Scan the records for lines with the word "known", and copy every such line.
■ ■ ■ ■ ■ ■ ■
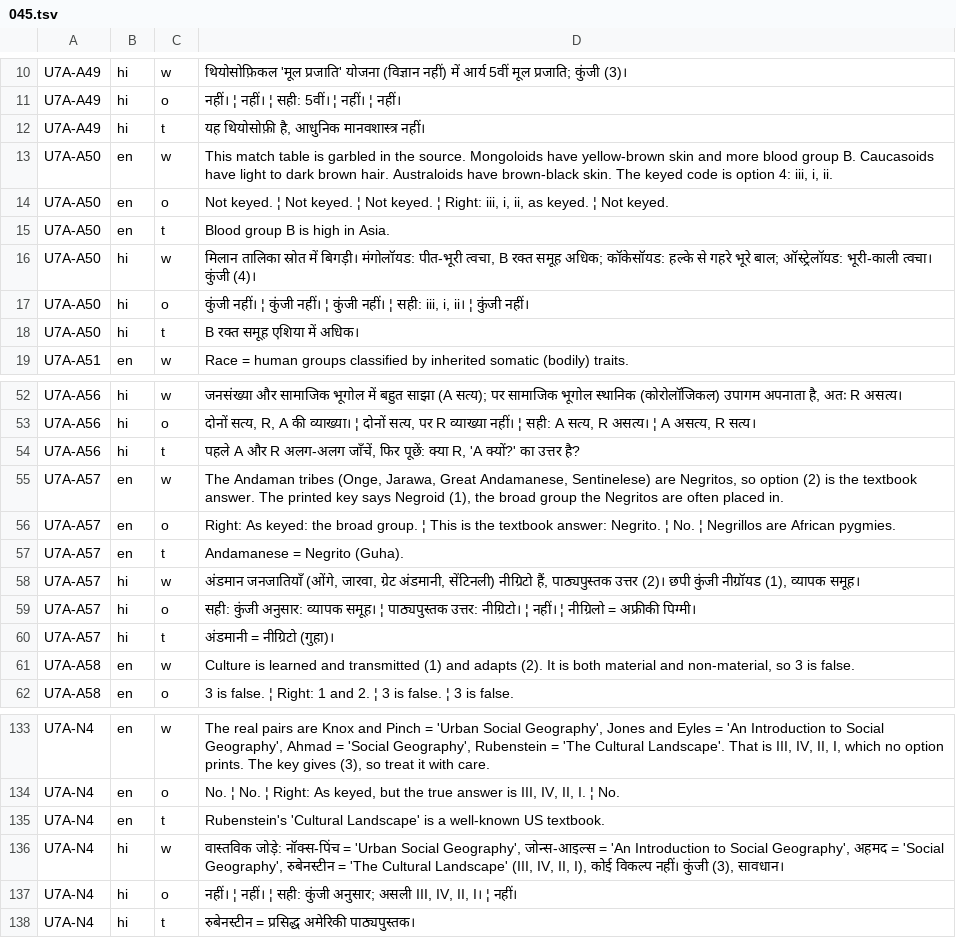
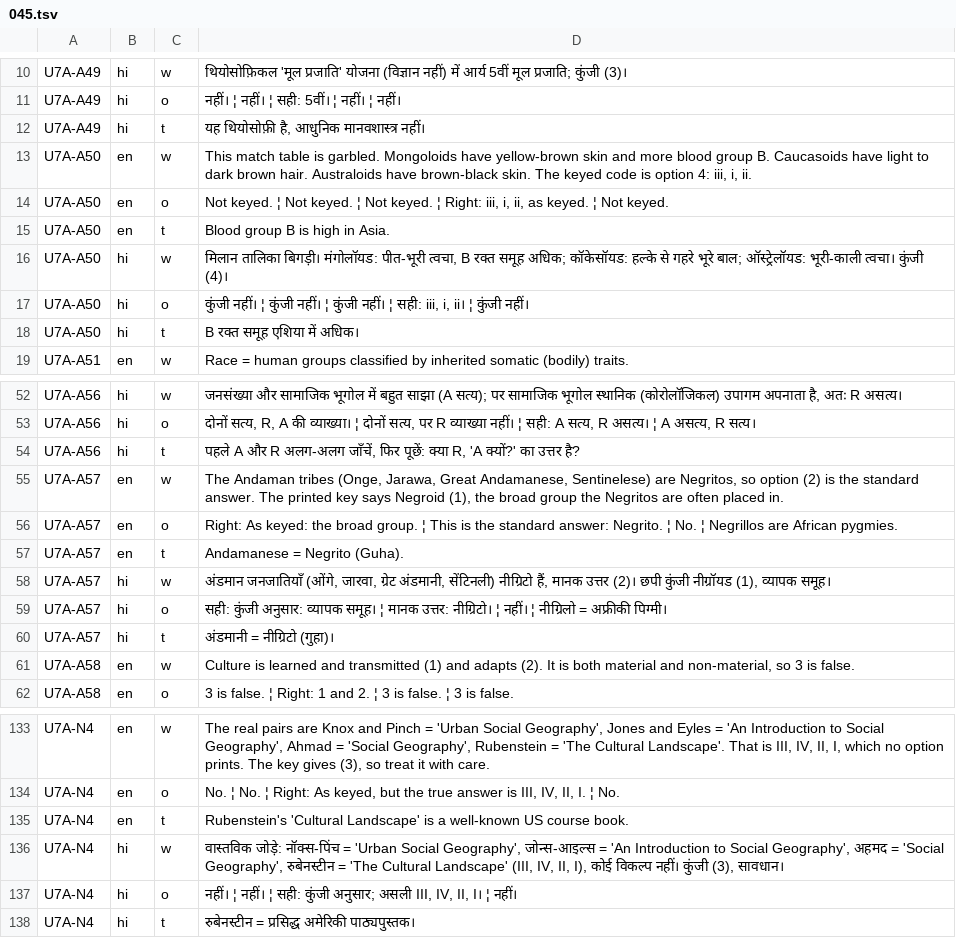
Before and after one commit to kritikesh28/kritikesh28.github.io, a TSV file: tools/pyq/sol/net/045.tsv, drawn as a sheet; only a part is shown, gaps mark what is left out.

```diff
--- a/tools/pyq/sol/net/045.tsv
+++ b/tools/pyq/sol/net/045.tsv
@@ -12,6 +12,6 @@ U7A-A49	hi	o	नहीं। ¦ नहीं। ¦ सही: 5वीं। ¦
 U7A-A49	hi	t	यह थियोसोफ़ी है, आधुनिक मानवशास्त्र नहीं।
-U7A-A50	en	w	This match table is garbled in the source. Mongoloids have yellow-brown skin and more blood group B. Caucasoids have light to dark brown hair. Australoids have brown-black skin. The keyed code is option 4: iii, i, ii.
+U7A-A50	en	w	This match table is garbled. Mongoloids have yellow-brown skin and more blood group B. Caucasoids have light to dark brown hair. Australoids have brown-black skin. The keyed code is option 4: iii, i, ii.
 U7A-A50	en	o	Not keyed. ¦ Not keyed. ¦ Not keyed. ¦ Right: iii, i, ii, as keyed. ¦ Not keyed.
 U7A-A50	en	t	Blood group B is high in Asia.
-U7A-A50	hi	w	मिलान तालिका स्रोत में बिगड़ी। मंगोलॉयड: पीत-भूरी त्वचा, B रक्त समूह अधिक; कॉकेसॉयड: हल्के से गहरे भूरे बाल; ऑस्ट्रेलॉयड: भूरी-काली त्वचा। कुंजी (4)।
+U7A-A50	hi	w	मिलान तालिका बिगड़ी। मंगोलॉयड: पीत-भूरी त्वचा, B रक्त समूह अधिक; कॉकेसॉयड: हल्के से गहरे भूरे बाल; ऑस्ट्रेलॉयड: भूरी-काली त्वचा। कुंजी (4)।
 U7A-A50	hi	o	कुंजी नहीं। ¦ कुंजी नहीं। ¦ कुंजी नहीं। ¦ सही: iii, i, ii। ¦ कुंजी नहीं।
@@ -54,7 +54,7 @@ U7A-A56	hi	o	दोनों सत्य, R, A की व्याख्या
 U7A-A56	hi	t	पहले A और R अलग-अलग जाँचें, फिर पूछें: क्या R, 'A क्यों?' का उत्तर है?
-U7A-A57	en	w	The Andaman tribes (Onge, Jarawa, Great Andamanese, Sentinelese) are Negritos, so option (2) is the textbook answer. The printed key says Negroid (1), the broad group the Negritos are often placed in.
-U7A-A57	en	o	Right: As keyed: the broad group. ¦ This is the textbook answer: Negrito. ¦ No. ¦ Negrillos are African pygmies.
+U7A-A57	en	w	The Andaman tribes (Onge, Jarawa, Great Andamanese, Sentinelese) are Negritos, so option (2) is the standard answer. The printed key says Negroid (1), the broad group the Negritos are often placed in.
+U7A-A57	en	o	Right: As keyed: the broad group. ¦ This is the standard answer: Negrito. ¦ No. ¦ Negrillos are African pygmies.
 U7A-A57	en	t	Andamanese = Negrito (Guha).
-U7A-A57	hi	w	अंडमान जनजातियाँ (ओंगे, जारवा, ग्रेट अंडमानी, सेंटिनली) नीग्रिटो हैं, पाठ्यपुस्तक उत्तर (2)। छपी कुंजी नीग्रॉयड (1), व्यापक समूह।
-U7A-A57	hi	o	सही: कुंजी अनुसार: व्यापक समूह। ¦ पाठ्यपुस्तक उत्तर: नीग्रिटो। ¦ नहीं। ¦ नीग्रिलो = अफ्रीकी पिग्मी।
+U7A-A57	hi	w	अंडमान जनजातियाँ (ओंगे, जारवा, ग्रेट अंडमानी, सेंटिनली) नीग्रिटो हैं, मानक उत्तर (2)। छपी कुंजी नीग्रॉयड (1), व्यापक समूह।
+U7A-A57	hi	o	सही: कुंजी अनुसार: व्यापक समूह। ¦ मानक उत्तर: नीग्रिटो। ¦ नहीं। ¦ नीग्रिलो = अफ्रीकी पिग्मी।
 U7A-A57	hi	t	अंडमानी = नीग्रिटो (गुहा)।
@@ -134,3 +134,3 @@ U7A-N4	en	w	The real pairs are Knox and Pinch = 'Urban Social Geography', Jones
 U7A-N4	en	o	No. ¦ No. ¦ Right: As keyed, but the true answer is III, IV, II, I. ¦ No.
-U7A-N4	en	t	Rubenstein's 'Cultural Landscape' is a well-known US textbook.
+U7A-N4	en	t	Rubenstein's 'Cultural Landscape' is a well-known US course book.
 U7A-N4	hi	w	वास्तविक जोड़े: नॉक्स-पिंच = 'Urban Social Geography', जोन्स-आइल्स = 'An Introduction to Social Geography', अहमद = 'Social Geography', रुबेनस्टीन = 'The Cultural Landscape' (III, IV, II, I), कोई विकल्प नहीं। कुंजी (3), सावधान।
```
Also changed, not shown: tools/pyq/sol/net/008.tsv, tools/pyq/sol/net/050.tsv, 41 other files.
■ ■ ■ ■ ■ ■ ■
COMPLETED TASK:
-U7A-N4	en	t	Rubenstein's 'Cultural Landscape' is a well-known US textbook.
+U7A-N4	en	t	Rubenstein's 'Cultural Landscape' is a well-known US course book.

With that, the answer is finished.